▸ DATA:
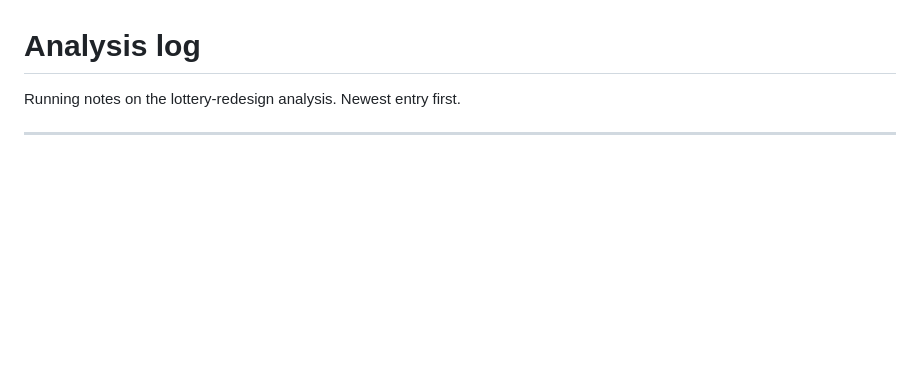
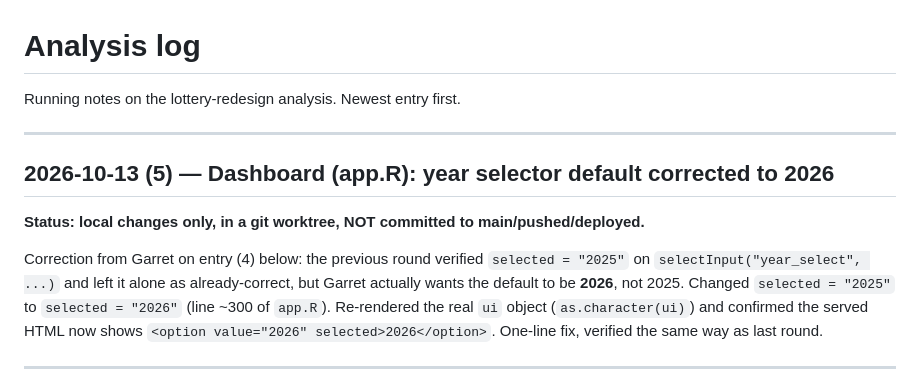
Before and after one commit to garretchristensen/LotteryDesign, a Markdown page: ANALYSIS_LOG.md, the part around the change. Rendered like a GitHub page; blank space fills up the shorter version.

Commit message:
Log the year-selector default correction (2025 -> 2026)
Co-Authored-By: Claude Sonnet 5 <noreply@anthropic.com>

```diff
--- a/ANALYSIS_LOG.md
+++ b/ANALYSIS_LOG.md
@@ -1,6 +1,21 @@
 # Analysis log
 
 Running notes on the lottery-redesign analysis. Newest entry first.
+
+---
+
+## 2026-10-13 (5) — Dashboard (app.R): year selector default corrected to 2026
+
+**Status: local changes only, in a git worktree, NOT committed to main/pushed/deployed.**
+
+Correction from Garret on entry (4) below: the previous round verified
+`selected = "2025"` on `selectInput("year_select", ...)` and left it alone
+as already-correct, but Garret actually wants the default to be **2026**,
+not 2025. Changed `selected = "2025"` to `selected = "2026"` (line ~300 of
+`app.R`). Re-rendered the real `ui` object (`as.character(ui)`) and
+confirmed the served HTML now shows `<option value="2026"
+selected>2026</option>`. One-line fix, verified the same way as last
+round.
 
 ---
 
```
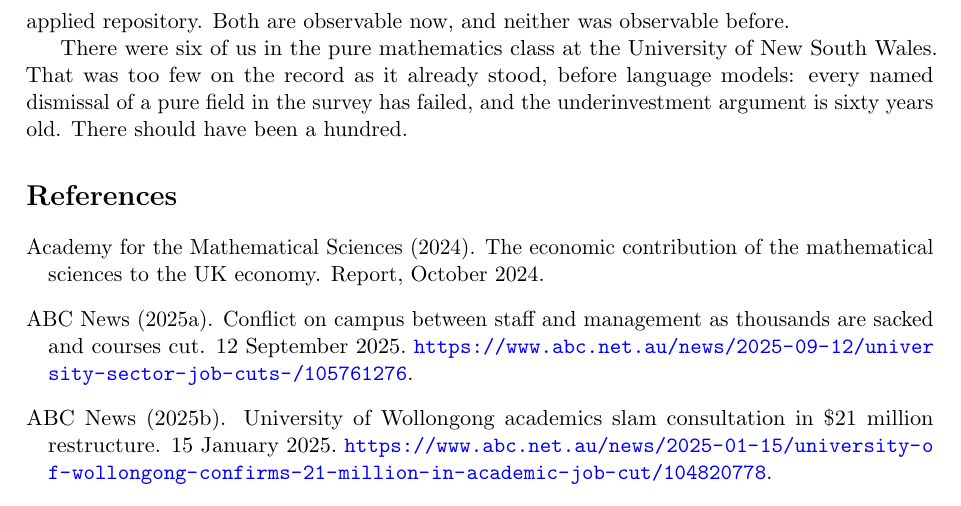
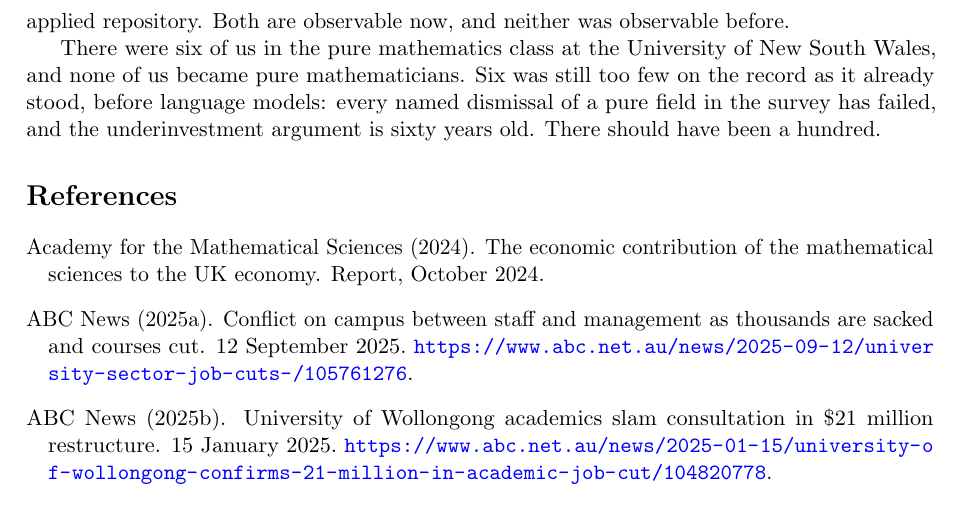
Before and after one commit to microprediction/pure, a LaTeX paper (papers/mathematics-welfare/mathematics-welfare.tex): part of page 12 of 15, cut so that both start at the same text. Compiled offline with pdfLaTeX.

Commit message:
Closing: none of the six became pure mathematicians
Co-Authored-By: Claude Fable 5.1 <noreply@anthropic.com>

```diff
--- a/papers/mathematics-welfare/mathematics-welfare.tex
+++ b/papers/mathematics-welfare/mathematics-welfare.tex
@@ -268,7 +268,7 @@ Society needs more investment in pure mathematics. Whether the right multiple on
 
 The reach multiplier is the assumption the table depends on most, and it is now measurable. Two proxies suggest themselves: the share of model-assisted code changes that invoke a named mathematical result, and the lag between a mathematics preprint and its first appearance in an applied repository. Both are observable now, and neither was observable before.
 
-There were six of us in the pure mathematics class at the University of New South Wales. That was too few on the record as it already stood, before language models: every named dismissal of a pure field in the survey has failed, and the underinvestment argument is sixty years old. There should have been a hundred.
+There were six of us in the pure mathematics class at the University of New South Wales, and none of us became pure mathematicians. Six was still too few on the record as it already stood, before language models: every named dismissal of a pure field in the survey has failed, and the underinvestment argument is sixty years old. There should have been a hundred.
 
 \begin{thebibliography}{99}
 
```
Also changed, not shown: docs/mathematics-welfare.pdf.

▸ ASSIGNMENT:
The answer must be the lines from the first one in the records through the line containing "Closing: none of", copied exactly, with no pictures.

▸ ANSWER:
Before and after one commit to garretchristensen/LotteryDesign, a Markdown page: ANALYSIS_LOG.md, the part around the change. Rendered like a GitHub page; blank space fills up the shorter version.

Commit message:
Log the year-selector default correction (2025 -> 2026)
Co-Authored-By: Claude Sonnet 5 <noreply@anthropic.com>

```diff
--- a/ANALYSIS_LOG.md
+++ b/ANALYSIS_LOG.md
@@ -1,6 +1,21 @@
 # Analysis log
 
 Running notes on the lottery-redesign analysis. Newest entry first.
+
+---
+
+## 2026-10-13 (5) — Dashboard (app.R): year selector default corrected to 2026
+
+**Status: local changes only, in a git worktree, NOT committed to main/pushed/deployed.**
+
+Correction from Garret on entry (4) below: the previous round verified
+`selected = "2025"` on `selectInput("year_select", ...)` and left it alone
+as already-correct, but Garret actually wants the default to be **2026**,
+not 2025. Changed `selected = "2025"` to `selected = "2026"` (line ~300 of
+`app.R`). Re-rendered the real `ui` object (`as.character(ui)`) and
+confirmed the served HTML now shows `<option value="2026"
+selected>2026</option>`. One-line fix, verified the same way as last
+round.
 
 ---
 
```
Before and after one commit to microprediction/pure, a LaTeX paper (papers/mathematics-welfare/mathematics-welfare.tex): part of page 12 of 15, cut so that both start at the same text. Compiled offline with pdfLaTeX.

Commit message:
Closing: none of the six became pure mathematicians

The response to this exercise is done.